Perhaps one way to look at this is to think The Waltons meets All the Kings Men. Holy smokes, the Habsburg clan wasn't this cronied up.
According to a new study by the Citizens for Responsibility and Ethics in Washington, 248 members of the U.S. House of Representatives have used their elected positions to benefit themselves, family members and friends.
Well, you know what they say: "The family that cashes checks together stays together."
In all, some 82 members of the House on both sides of the aisle have paid family members through their congressional office, campaigns or political action committees. And 44 members have a family member who is either a lobbyist or works in government affairs, most notably Florida's Rep. John Mica, R-Micas to the Right, Micas to the Left. His son, two brothers, a nephew and a daughter all make their living in the schmoozing trade.
Then there are 90 House members who have paid a business, employer or a nonprofit organization associated with a family member.
And it's all legal, because in Washington ethics are a rarer commodity than a Judge Crater sighting.
Right about now you might be feeling cheated out of all the largesse because mom or dad failed you miserably by never running for Congress.
Perhaps it's not too late to get adopted by that paragon of rock-ribbed, pull-yourself-up-by-your-bootstraps champion of individual liberty, gadfly Republican presidential candidate Texas Rep. Ron Paul. He has paid fees or salaries to (take a breath) his daughter, brother, grandson, daughter's mother-in-law, granddaughter and grandson-in-law totaling more than $300,000.
What would you call this? The purse family?
A miffed Paul spokesman told the New York Times: "Any implication that there is anything inappropriate is wildly off base."
Of course there's nothing inappropriate about turning your legislative office into the Ming dynasty.
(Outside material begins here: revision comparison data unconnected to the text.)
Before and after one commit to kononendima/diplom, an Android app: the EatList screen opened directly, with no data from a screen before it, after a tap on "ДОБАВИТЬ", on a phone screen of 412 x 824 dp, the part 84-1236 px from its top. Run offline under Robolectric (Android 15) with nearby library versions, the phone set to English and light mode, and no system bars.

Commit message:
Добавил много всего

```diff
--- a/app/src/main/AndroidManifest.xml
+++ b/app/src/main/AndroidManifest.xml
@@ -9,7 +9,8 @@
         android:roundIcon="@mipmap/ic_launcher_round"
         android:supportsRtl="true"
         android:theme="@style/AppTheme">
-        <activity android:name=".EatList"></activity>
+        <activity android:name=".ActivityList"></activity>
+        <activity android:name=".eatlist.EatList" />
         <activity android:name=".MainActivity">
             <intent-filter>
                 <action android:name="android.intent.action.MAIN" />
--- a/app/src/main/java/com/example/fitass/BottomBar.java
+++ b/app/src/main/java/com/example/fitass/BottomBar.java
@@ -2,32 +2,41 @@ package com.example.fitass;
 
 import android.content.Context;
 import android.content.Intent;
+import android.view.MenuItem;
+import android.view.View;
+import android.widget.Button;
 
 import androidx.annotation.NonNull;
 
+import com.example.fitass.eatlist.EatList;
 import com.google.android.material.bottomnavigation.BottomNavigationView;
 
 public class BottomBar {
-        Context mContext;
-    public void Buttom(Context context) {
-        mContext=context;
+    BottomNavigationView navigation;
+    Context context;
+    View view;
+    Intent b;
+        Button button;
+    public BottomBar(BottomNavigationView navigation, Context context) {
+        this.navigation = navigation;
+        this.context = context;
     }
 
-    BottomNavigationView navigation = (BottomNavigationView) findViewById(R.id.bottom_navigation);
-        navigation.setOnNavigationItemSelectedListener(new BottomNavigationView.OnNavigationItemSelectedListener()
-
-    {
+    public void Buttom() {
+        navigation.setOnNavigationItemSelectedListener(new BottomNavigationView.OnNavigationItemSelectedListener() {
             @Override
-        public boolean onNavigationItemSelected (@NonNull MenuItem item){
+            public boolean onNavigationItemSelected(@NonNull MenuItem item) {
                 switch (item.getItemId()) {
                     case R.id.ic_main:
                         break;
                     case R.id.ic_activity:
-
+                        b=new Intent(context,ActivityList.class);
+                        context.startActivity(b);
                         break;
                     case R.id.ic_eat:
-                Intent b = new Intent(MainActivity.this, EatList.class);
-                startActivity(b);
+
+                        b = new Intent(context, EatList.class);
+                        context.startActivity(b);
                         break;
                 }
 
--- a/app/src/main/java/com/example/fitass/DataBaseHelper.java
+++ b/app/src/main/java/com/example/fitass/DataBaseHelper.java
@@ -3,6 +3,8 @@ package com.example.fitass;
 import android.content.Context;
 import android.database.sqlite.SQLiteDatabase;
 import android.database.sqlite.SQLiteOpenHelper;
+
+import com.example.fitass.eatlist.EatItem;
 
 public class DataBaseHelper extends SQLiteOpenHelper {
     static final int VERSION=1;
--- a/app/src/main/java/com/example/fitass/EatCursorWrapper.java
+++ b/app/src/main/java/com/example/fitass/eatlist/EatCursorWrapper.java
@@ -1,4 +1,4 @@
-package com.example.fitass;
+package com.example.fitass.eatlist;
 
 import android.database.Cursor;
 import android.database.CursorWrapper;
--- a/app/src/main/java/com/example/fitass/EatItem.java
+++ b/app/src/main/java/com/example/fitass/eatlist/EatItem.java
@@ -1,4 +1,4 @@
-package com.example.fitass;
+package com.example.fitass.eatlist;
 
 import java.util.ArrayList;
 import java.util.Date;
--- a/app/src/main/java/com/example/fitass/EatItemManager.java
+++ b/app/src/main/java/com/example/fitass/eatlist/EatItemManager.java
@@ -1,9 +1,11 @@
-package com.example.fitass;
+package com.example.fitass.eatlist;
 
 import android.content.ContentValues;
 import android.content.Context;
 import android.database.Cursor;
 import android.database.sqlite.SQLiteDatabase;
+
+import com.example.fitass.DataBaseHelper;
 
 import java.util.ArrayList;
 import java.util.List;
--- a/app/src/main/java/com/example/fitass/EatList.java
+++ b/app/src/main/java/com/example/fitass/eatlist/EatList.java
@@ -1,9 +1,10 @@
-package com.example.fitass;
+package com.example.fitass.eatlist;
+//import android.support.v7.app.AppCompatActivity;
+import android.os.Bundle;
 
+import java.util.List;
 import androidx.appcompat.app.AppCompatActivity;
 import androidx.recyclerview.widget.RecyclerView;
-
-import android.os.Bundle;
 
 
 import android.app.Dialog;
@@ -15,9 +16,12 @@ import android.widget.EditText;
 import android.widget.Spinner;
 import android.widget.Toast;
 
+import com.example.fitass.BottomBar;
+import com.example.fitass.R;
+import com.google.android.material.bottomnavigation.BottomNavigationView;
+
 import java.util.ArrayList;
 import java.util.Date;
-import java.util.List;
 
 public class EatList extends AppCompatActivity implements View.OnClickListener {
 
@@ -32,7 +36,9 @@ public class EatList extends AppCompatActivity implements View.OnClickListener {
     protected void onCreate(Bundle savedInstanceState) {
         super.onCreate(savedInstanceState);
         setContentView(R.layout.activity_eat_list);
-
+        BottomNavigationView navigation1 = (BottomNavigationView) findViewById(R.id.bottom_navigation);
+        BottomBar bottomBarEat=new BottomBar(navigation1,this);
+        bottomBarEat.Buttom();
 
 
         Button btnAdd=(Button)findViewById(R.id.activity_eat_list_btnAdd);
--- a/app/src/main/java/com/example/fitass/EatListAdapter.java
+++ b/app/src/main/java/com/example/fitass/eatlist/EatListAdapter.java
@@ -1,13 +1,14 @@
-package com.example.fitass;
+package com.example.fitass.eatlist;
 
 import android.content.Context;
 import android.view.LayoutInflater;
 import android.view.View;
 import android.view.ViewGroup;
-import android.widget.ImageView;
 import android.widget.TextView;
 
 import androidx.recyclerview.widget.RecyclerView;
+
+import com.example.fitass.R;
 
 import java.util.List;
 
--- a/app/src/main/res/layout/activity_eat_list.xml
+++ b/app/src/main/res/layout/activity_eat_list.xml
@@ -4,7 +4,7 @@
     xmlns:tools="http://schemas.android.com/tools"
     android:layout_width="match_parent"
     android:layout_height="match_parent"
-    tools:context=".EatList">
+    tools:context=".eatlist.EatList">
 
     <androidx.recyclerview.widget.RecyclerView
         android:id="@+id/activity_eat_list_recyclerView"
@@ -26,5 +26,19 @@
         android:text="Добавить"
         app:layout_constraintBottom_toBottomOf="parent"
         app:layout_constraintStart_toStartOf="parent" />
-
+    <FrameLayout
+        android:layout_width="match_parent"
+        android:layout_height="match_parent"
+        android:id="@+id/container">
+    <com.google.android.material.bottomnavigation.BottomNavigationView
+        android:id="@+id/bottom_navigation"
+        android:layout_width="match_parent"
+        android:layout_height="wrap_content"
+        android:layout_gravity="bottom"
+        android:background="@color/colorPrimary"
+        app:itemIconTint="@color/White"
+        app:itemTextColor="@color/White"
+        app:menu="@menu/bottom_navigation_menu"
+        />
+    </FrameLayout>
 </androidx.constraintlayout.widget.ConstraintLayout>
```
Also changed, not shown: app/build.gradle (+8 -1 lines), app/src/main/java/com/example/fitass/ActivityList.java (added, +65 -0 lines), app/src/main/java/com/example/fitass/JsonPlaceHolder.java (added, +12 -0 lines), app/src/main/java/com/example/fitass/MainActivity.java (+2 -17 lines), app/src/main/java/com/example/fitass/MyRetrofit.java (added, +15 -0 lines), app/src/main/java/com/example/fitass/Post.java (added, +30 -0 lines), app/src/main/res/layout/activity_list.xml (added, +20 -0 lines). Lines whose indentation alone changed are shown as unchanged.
That would require Washington to make all this stuff officially unethical instead of merely really hinky.
The CREW report is rife with examples of members of Congress funneling thousands of dollars to family members and friends for consulting work, reimbursements and office jobs.
In all, the group estimated that since 2008 members of Congress have paid $5.5 million in salaries and fees directly to family members. And a lot of these folks opposed stimulus money?
Of course, Florida figures prominently in the CREW report. It notes that Rep. Corrine Brown, D-We Are Family, has directed nearly $1 million to a Jacksonville rehabilitation center that is represented by her daughter Shantrel Brown-Fields' lobbying business.
Then there is Rep. Alcee Hastings, D-How Do I Love Thee? Between 2007 and 2010, he paid his significant other, Patricia Williams, $622,754, to serve as his deputy district director, a job no doubt filled with long hours of deputizing.
CREW also takes note of the gene pool clout of Indian Shores Republican Rep. C.W. Bill Young. He directed nearly $45 million to local defense contractor Science Applications International Corp., which by amazing coincidence also hired his son Patrick, who at the time had barely stopped teething.
The powerful congressman also directed $28.6 million in federal money to Forensic Science Technology Center in Largo, which by an equally amazing coincidence employed another son, Billy.
"It's really old news, is my first reaction," Young said Thursday. And he's right, since much of the CREW chapter on his generosity was first reported by the Times in 2008. Old? Maybe to the Tampa Bay area, but not necessarily to the rest of the country.
Young insisted he had absolutely nothing to do with the hiring of his sons. But he didn't have to. Does anyone doubt that the executives of these companies certainly had to know that hiring the sons of one of Washington's most clout-squared politicians, who has been in Congress so long he served with John Quincy Adams, would be a savvy move?
Really now, if you were the president of Amalgamated Gizmos in Cincinnati and you had a chance to hire even a slack-jawed relative of House Speaker John Boehner, wouldn't you be thinking about creating a corner office for your new deputy assistant vice president for coffeemaking?
Being singled out by the CREW report as part of the congressional nepotism caucus didn't seem particularly bothersome for Young. "I've been in this business most of my life," he said. "I'm used to it."
And maybe in the end, that's sort of the issue.
Spend enough time in the power corridors of Washington, and you can get used to shrugging off just about anything.